Spirit Airlines CEO Ben Baldanza gives the term “penny-wise, pound-foolish” new meaning. In the week since Baldanza adamantly refused to refund the unused plane ticket of a dying Marine whose doctor told him he was too sick to fly, Spirit’s stock has dropped X percent, almost 40,000 people have joined a Facebook group to boycott the airline, and a second group dedicated to ousting Baldanza has attracted more than 1,250 fans. “Facebook facilitated the fall of Egyptian dictator Hosni Mubarak ... Now we must force Ben Baldanza out,” the group’s description reads.
In a crisis, time is of the essence. This is doubly true when one crisis comes on top of another (earlier this week, Spirit came under fire for its new bag fees; sample headline: “Spirit Airlines Figures Out How to Screw You Even Harder With Bag Fees”).

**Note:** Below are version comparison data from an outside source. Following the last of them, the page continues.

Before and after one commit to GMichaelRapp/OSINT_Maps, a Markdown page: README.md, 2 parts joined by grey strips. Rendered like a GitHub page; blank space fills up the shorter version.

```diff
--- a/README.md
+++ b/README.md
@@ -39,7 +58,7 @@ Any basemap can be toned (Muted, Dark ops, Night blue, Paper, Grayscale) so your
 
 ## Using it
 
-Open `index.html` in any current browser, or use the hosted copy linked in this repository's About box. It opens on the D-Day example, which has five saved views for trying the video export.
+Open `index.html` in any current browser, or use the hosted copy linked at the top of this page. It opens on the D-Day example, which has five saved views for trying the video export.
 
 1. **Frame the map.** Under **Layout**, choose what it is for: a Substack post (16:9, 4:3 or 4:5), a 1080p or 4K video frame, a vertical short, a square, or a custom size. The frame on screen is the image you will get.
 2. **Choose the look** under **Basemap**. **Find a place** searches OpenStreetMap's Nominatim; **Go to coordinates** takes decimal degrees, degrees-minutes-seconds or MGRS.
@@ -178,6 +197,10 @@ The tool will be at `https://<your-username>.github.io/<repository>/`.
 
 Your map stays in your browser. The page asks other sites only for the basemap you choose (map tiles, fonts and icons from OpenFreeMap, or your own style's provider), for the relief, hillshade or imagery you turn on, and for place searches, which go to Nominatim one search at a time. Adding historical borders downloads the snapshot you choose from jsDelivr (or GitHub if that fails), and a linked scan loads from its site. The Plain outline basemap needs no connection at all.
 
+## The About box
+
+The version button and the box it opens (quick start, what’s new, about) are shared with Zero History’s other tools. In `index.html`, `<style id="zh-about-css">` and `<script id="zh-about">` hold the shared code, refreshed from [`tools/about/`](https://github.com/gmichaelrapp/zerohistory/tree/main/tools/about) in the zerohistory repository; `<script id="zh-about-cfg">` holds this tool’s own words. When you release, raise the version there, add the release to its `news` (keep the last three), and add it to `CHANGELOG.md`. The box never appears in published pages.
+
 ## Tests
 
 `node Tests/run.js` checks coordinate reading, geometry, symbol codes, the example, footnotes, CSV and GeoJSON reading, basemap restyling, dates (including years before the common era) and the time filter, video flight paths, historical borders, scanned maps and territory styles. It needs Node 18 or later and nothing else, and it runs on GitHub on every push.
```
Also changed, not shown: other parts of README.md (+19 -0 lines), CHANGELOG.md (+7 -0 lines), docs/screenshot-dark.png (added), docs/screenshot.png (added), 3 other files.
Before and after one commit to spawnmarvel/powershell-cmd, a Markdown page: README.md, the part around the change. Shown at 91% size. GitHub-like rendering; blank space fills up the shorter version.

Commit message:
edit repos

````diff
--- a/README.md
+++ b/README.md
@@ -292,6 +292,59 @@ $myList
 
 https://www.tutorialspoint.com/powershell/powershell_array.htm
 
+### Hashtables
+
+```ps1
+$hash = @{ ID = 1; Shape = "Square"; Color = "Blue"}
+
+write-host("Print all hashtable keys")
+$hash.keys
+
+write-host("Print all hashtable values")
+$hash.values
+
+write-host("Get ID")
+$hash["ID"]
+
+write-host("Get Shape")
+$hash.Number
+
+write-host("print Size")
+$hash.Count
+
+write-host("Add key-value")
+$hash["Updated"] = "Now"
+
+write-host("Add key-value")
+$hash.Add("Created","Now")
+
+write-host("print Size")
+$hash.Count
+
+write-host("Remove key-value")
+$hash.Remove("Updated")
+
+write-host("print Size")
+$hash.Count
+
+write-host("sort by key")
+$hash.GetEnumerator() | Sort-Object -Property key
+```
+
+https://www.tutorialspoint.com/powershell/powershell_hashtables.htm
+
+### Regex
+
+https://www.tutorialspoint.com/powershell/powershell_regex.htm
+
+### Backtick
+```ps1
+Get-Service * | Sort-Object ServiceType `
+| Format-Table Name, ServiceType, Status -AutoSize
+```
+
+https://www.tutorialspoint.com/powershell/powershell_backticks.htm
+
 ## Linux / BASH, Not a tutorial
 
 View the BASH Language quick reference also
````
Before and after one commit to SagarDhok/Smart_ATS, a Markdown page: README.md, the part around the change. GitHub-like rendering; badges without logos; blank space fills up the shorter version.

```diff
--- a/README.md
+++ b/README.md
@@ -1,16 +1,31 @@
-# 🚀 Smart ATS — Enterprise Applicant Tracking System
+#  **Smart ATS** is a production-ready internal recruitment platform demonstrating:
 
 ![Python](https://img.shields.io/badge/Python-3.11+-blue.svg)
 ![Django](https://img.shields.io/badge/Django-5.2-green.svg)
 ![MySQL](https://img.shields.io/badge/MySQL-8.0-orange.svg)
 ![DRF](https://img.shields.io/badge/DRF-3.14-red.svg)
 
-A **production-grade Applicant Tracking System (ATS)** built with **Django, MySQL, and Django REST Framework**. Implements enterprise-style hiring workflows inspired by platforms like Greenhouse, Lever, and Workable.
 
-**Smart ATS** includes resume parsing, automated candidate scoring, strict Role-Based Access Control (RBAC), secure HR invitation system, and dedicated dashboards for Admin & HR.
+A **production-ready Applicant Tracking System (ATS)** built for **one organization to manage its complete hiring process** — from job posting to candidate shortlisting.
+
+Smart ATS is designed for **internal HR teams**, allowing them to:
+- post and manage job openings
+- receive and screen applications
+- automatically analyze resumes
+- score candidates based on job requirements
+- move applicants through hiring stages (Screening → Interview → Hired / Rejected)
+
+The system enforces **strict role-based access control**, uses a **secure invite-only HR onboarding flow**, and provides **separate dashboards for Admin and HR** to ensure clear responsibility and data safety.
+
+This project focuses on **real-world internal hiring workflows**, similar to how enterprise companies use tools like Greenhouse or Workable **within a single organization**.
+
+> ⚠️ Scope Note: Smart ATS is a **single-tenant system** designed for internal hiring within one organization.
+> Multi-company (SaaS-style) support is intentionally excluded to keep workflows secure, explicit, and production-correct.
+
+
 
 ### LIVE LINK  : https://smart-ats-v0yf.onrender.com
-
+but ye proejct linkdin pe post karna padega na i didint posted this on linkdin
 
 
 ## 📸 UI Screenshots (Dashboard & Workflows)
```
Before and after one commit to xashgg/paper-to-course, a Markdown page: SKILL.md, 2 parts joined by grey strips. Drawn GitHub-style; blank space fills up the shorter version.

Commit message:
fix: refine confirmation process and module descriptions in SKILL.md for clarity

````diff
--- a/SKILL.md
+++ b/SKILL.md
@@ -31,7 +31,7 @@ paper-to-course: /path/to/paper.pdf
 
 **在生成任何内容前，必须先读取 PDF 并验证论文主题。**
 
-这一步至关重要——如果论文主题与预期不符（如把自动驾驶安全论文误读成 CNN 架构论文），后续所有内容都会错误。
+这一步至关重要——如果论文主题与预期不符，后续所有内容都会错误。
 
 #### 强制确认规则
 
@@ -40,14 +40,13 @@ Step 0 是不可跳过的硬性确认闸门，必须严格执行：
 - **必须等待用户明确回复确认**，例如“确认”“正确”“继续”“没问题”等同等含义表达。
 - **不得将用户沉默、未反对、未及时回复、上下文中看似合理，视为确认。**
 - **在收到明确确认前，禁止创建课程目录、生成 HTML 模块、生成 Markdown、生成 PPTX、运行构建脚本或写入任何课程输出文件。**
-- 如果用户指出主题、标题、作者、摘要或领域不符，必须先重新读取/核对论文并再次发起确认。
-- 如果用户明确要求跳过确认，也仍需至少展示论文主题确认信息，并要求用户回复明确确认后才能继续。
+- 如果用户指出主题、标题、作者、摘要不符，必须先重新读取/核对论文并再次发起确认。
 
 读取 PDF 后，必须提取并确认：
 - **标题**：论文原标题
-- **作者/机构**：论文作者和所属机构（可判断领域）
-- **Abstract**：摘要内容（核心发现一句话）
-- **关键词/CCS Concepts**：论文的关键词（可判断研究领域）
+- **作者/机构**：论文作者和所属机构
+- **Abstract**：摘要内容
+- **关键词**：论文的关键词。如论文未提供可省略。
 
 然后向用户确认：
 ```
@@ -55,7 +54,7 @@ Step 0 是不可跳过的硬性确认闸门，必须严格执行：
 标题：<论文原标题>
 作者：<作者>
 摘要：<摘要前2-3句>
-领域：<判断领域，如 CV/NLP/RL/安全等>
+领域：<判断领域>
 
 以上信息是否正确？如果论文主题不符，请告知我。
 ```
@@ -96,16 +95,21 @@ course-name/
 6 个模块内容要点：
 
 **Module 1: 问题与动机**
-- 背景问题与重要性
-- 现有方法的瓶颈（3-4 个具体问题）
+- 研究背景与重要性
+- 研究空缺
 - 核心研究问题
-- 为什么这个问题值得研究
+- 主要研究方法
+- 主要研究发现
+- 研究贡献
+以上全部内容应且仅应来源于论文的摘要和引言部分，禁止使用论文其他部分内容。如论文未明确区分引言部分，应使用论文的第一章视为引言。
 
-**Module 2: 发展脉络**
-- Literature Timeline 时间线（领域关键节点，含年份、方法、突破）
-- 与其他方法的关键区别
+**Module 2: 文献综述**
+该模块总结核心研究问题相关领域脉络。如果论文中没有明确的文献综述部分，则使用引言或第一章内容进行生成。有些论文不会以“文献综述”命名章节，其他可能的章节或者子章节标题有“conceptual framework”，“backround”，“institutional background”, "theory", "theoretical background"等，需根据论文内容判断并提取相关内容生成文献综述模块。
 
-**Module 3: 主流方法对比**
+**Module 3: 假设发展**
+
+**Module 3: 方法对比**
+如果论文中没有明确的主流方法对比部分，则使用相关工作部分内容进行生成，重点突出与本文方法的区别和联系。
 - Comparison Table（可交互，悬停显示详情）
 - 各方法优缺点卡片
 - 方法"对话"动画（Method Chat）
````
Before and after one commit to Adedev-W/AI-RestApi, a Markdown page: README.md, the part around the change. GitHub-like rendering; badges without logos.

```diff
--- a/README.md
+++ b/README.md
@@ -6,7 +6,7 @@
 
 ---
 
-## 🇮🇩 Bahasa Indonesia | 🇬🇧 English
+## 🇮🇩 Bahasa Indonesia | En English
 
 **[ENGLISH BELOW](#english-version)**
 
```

While Baldanza’s final actions—pledging to refund the $197 ticket and donate $5,000 to the Wounded Warrior Project—are commendable, they are too little, too late. What could have been contained offline through good, old-fashioned customer service has spread rapidly, and permanently, online. The damage will be difficult to reverse. Google [Spirit Airlines], and you’ll see stories from the Huffington Post, MSNBC, Mashable, Fox News, and more. Fox’s interview with the 76-year-old marine is particularly damaging: Spirit wouldn’t even allow him to transfer the ticket to his daughter. And “our calls and e-mails have gone unanswered,” notes the Fox reporter.
Where’s the video on YouTube from the CEO apologizing and explaining, a la BlackBerry? Where are the tweets from the flacks, a la Domino’s? And the e-mail to the hacks, a la Motrin? At the least, Spirit should have left a comment on the Facebook group. Instead, we get a press release buried within its website. Similarly disappointing: Spirit’s Twitter channel makes no mention of the controversy. Instead, it declares, “We’re going places and so should you!” “It’s time for beach sand and perfect tans.”
For a company with a(n admittedly tasteless) sense of humor—last year, amid the Anthony Weiner Twitter scandal, the company offered “The Weiner Sale: With Fares Too HARD to Resist”—you’d think they’d be friendlier in dealing with a cancer-stricken veteran trying to visit his daughter during her surgery.